____ Supplied information

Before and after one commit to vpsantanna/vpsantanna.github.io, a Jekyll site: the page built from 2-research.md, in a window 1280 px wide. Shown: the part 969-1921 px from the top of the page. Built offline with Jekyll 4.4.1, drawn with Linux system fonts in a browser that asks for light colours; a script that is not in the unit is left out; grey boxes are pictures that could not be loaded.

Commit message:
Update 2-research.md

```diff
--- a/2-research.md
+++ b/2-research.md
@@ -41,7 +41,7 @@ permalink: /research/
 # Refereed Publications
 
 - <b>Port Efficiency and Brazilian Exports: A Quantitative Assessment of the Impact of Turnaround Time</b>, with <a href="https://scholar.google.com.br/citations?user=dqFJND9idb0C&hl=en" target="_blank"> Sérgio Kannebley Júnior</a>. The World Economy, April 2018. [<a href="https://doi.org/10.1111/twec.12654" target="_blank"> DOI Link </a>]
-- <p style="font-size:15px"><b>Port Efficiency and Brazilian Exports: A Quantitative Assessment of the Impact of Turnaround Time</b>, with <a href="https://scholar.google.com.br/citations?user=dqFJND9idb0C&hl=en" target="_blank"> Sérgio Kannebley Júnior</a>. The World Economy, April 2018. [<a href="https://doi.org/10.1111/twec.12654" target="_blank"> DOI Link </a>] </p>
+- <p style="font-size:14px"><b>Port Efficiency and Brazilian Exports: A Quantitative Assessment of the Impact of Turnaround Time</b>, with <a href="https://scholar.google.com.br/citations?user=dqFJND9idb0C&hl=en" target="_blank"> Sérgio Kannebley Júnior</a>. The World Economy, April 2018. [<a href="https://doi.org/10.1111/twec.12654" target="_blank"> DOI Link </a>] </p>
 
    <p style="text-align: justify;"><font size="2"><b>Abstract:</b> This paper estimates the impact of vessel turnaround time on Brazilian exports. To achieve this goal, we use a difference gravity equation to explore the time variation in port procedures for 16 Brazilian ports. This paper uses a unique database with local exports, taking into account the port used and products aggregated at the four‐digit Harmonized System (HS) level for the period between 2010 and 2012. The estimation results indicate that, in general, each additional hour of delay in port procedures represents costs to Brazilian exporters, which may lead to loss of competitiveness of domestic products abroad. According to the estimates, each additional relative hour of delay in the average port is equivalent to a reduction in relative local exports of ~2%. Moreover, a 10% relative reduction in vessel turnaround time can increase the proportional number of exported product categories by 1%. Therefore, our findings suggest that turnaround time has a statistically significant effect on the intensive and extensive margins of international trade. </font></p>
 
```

________

Aim of the task
Out of the records, collect only those lines that contain the string "Sérgio".

Your response
 - <b>Port Efficiency and Brazilian Exports: A Quantitative Assessment of the Impact of Turnaround Time</b>, with <a href="https://scholar.google.com.br/citations?user=dqFJND9idb0C&hl=en" target="_blank"> Sérgio Kannebley Júnior</a>. The World Economy, April 2018. [<a href="https://doi.org/10.1111/twec.12654" target="_blank"> DOI Link </a>]
-- <p style="font-size:15px"><b>Port Efficiency and Brazilian Exports: A Quantitative Assessment of the Impact of Turnaround Time</b>, with <a href="https://scholar.google.com.br/citations?user=dqFJND9idb0C&hl=en" target="_blank"> Sérgio Kannebley Júnior</a>. The World Economy, April 2018. [<a href="https://doi.org/10.1111/twec.12654" target="_blank"> DOI Link </a>] </p>
+- <p style="font-size:14px"><b>Port Efficiency and Brazilian Exports: A Quantitative Assessment of the Impact of Turnaround Time</b>, with <a href="https://scholar.google.com.br/citations?user=dqFJND9idb0C&hl=en" target="_blank"> Sérgio Kannebley Júnior</a>. The World Economy, April 2018. [<a href="https://doi.org/10.1111/twec.12654" target="_blank"> DOI Link </a>] </p>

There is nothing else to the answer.